An exact copy of the data below is needed; please leave out any pictures.
======== Records for the exercise ========
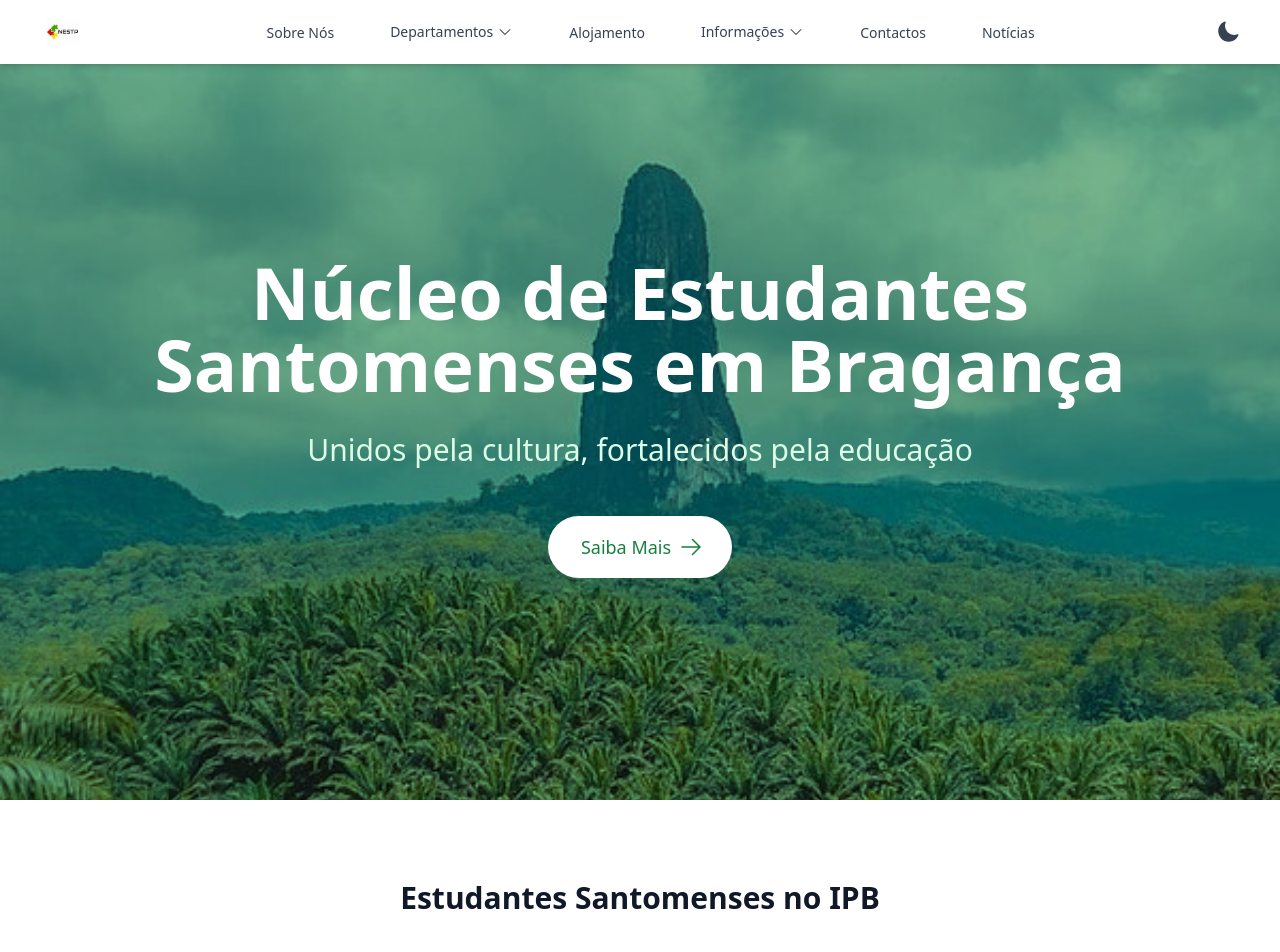
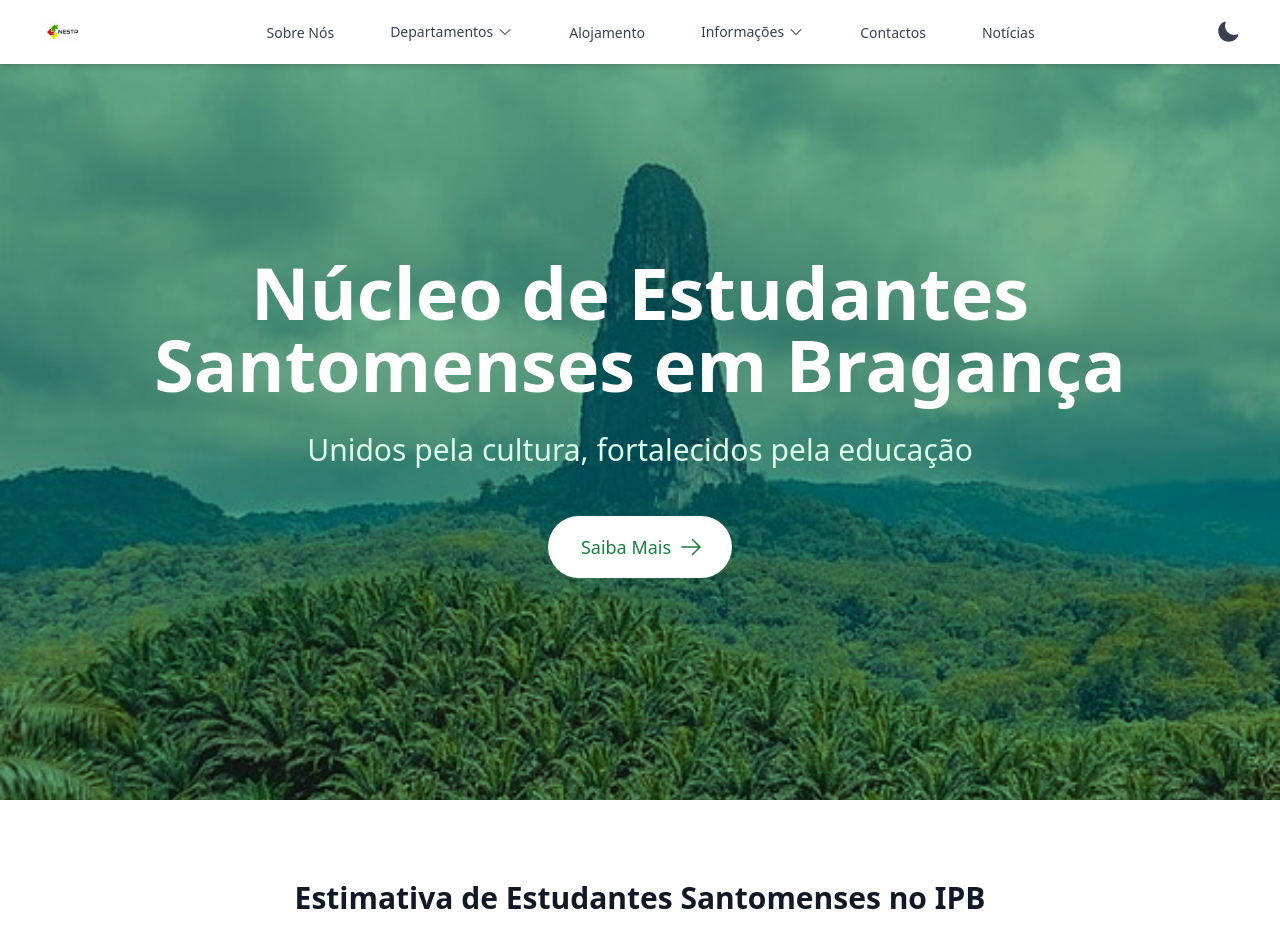
Before and after one commit to Kleiton-Metzger/Nestp_Website, a React (Create React App) app: page / in a window 1280 px wide. Shown: the top 952 px of the page. Built offline with nearby package versions, Linux system fonts and the light colour scheme.

Commit message:
Refactor student stats and update labels in Home.js

```diff
--- a/src/components/Screens/Home.js
+++ b/src/components/Screens/Home.js
@@ -30,9 +30,9 @@ const Home = () => {
   }, []);
 
   const stats = [
-    { number: ~100, label: "Total de Estudantes", icon: UserGroupIcon },
-    { number: ~80, label: "Licenciatura (1º Ciclo)", icon: AcademicCapIcon },
-    { number: ~20, label: "Mestrado (2º Ciclo)", icon: AcademicCapIcon },
+    { number: 100, label: "Total de Estudantes", icon: UserGroupIcon },
+    { number: 80, label: "Licenciatura (1º Ciclo)", icon: AcademicCapIcon },
+    { number: 20, label: "Mestrado (2º Ciclo)", icon: AcademicCapIcon },
     { number: 0, label: "Doutoramento (3º Ciclo)", icon: AcademicCapIcon },
   ];
 
@@ -81,7 +81,7 @@ const Home = () => {
       <section className="py-20 bg-white dark:bg-gray-800">
         <div className="max-w-7xl mx-auto px-4 sm:px-6 lg:px-8">
           <h2 className="text-3xl font-extrabold text-gray-900 dark:text-white text-center mb-12">
-            Estudantes Santomenses no IPB
+            Estimativa de Estudantes Santomenses no IPB
           </h2>
           <div className="grid grid-cols-1 gap-8 sm:grid-cols-2 lg:grid-cols-4">
             {stats.map((stat) => (
```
========
#### Expected answer
Before and after one commit to Kleiton-Metzger/Nestp_Website, a React (Create React App) app: page / in a window 1280 px wide. Shown: the top 952 px of the page. Built offline with nearby package versions, Linux system fonts and the light colour scheme.

Commit message:
Refactor student stats and update labels in Home.js

```diff
--- a/src/components/Screens/Home.js
+++ b/src/components/Screens/Home.js
@@ -30,9 +30,9 @@ const Home = () => {
   }, []);
 
   const stats = [
-    { number: ~100, label: "Total de Estudantes", icon: UserGroupIcon },
-    { number: ~80, label: "Licenciatura (1º Ciclo)", icon: AcademicCapIcon },
-    { number: ~20, label: "Mestrado (2º Ciclo)", icon: AcademicCapIcon },
+    { number: 100, label: "Total de Estudantes", icon: UserGroupIcon },
+    { number: 80, label: "Licenciatura (1º Ciclo)", icon: AcademicCapIcon },
+    { number: 20, label: "Mestrado (2º Ciclo)", icon: AcademicCapIcon },
     { number: 0, label: "Doutoramento (3º Ciclo)", icon: AcademicCapIcon },
   ];
 
@@ -81,7 +81,7 @@ const Home = () => {
       <section className="py-20 bg-white dark:bg-gray-800">
         <div className="max-w-7xl mx-auto px-4 sm:px-6 lg:px-8">
           <h2 className="text-3xl font-extrabold text-gray-900 dark:text-white text-center mb-12">
-            Estudantes Santomenses no IPB
+            Estimativa de Estudantes Santomenses no IPB
           </h2>
           <div className="grid grid-cols-1 gap-8 sm:grid-cols-2 lg:grid-cols-4">
             {stats.map((stat) => (
```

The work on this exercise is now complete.